He's also working on an audio system, which he hoped to have fitted for our photos.
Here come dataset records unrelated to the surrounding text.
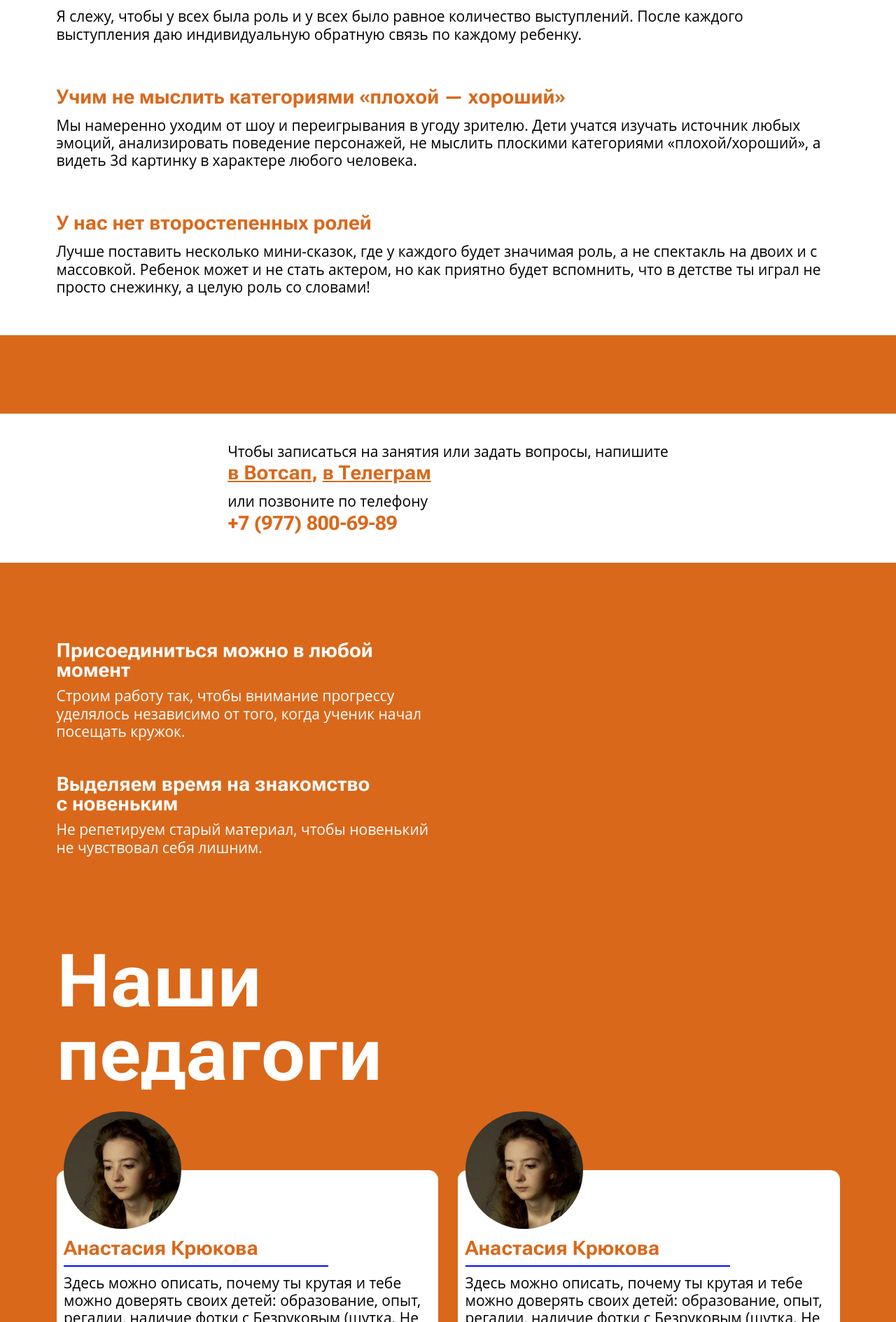
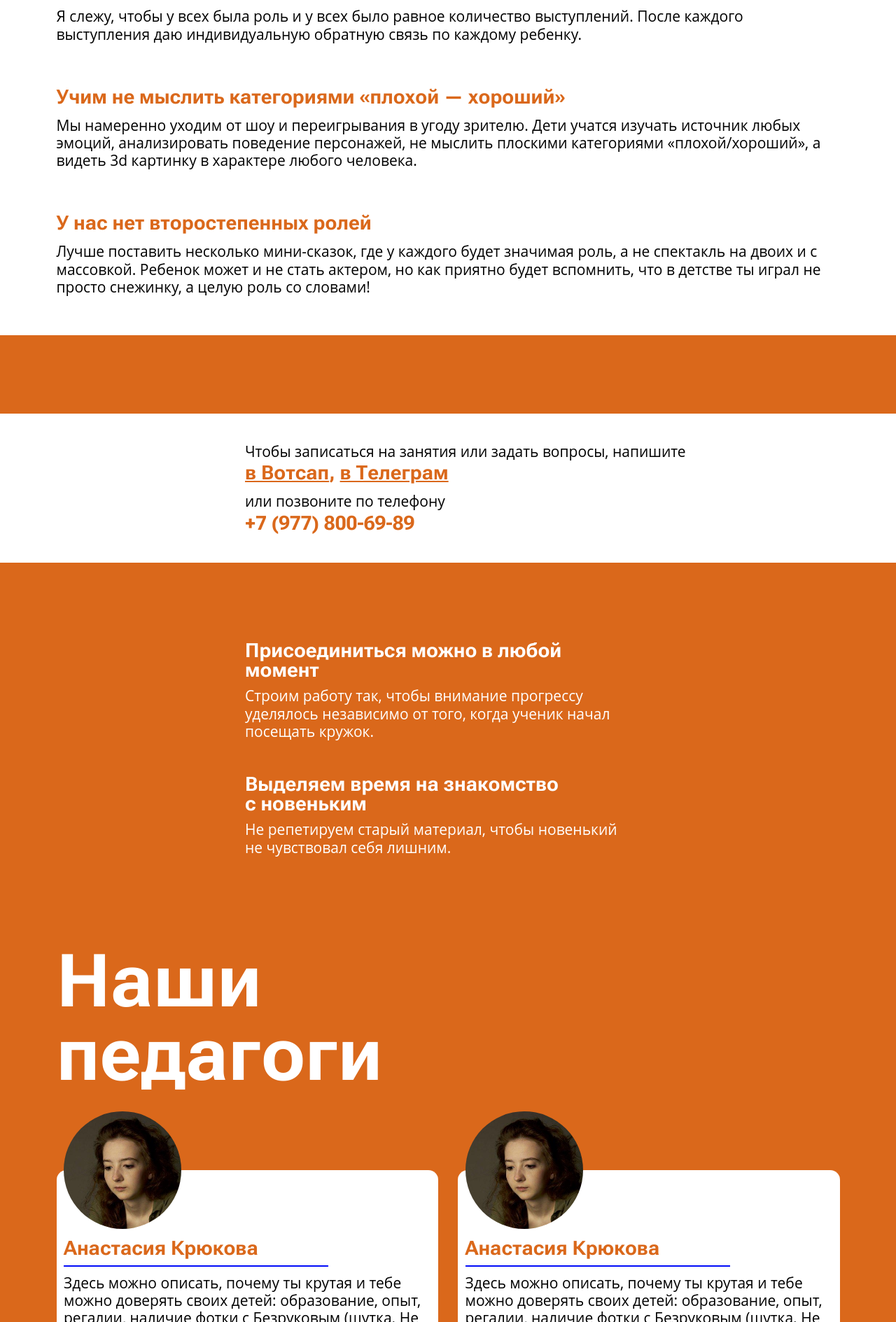
Before and after one commit to 1640max/mart, a Jekyll site: the page built from index.html, in a window 1280 px wide. Shown: the part 4316-6205 px from the top of the page at 70% size. Built offline with Jekyll 4.4.1, drawn with Linux system fonts in a browser that asks for light colours.

Commit message:
После lg теперь центрую блоки паддингом

```diff
--- a/_sass/_apply.scss
+++ b/_sass/_apply.scss
@@ -10,8 +10,7 @@
 @include media-breakpoint-up(lg) {
 
   .apply {
-    display: flex;
-    justify-content: center;
+    padding-left: 20rem;
   }
 
   .apply__p {
--- a/_sass/_facts-2.scss
+++ b/_sass/_facts-2.scss
@@ -2,6 +2,11 @@
   display: flex;
   flex-direction: column;
   gap: 2.5rem;
+
+  @include media-breakpoint-up(lg) {
+    padding-left: 20rem;
+  }
+
 }
 
 .facts-2__item {
```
But the most ambitious plan calls for a widebody conversion in the future, at which point we may well see Ronnie's supercharged M3 3.4 return to these pages
2002 BMW M3
Owner: Ronnie Cheung
Location: Sunnyvale, CA
Engine: S54 3.2 liter i-6 stroked to 3.4 liters with custom CP pistons and rings (9.5:1 compression), Eagle lightened and shaved rods, ported and polished head with three-angle valve job on Ferrara valves and springs, Axiom Tuning titanium retainers, Vortech V2 supercharger system, air-to-water aftercooler with front-mount heat exchanger with Bosch water pump, new Bosch oil and water pumps, Fluidyne Racing radiator, Motorsport low temperature thermostat, custom oil cooler with auxiliary cooling fans, Ignition Solutions plasma coils with active LEDs, six secondary RC440 injectors with Split Second AIC1 injector controller, Supersprint headers, race catalytic converters, X-pipe and stainless steel lightweight muffler, modified ECU ignition timing, Split Second PSC1 for fuel tuning, carbon intake tube and valve covers, painted aftercooler
Drivetrain: BMW SMG II transmission, lightweight aluminum flywheel, Axiom carbon/kevlar clutch, Sachs Racing pressure plate and bearing, Quaife 3.91:1 gear set
Brakes: Brembo 355mm front and 345mm rear two-piece cross-drilled rotors with four-piston calipers
Suspension: Koni struts, Eibach springs and sway bars
Wheels & Tires: 19x8.5" front, 19x10" rear Kinesis K19R three-piece wheels powdercoated Phantom black with polished lips, 255/35 front, 285/30-19 rear Toyo Proxes T1R tires
Exterior: MVR carbon front lip, Vorsteiner GTP red carbon vented hood and rear valance, carbon kidney grilles, washer grille, side gills and roundels, Schnitzer roof and trunk spoilers, painted eyebrows, 10% tint, carbon headlight housings, Phillips 6000k head- and foglight bulbs, Depo clear corners, Hyper-white side markers, Euro tail lights
Interior: SPA boost and temp gauge, AEM Lambda gauge in custom pod, carbon instrument surround, door handles, dash and console kit, e-brake handle, shift knob and surround, SMG paddles, and steering wheel trim, aluminum pedals, Pioneer AVIC-D3 head unit in custom mount
Thanks: Jeff Zusman at Eurobahn Performance (www.eurobahn.us), Axiom Tuning, Lawrence Bogert, Bo Zweig at Bay Car Stereo, Jason Rigor and Ian Sutherland at East Bay BMW, my family, Margaret, Team Jinsoku, Dennis Matsunaga, Justin Choi, Ravi Bhatia, Stephen Chan, Karen Choy, Alex Yao, Greg Gong, www.jlevistreetwerks.com, www.europeanautosource.com.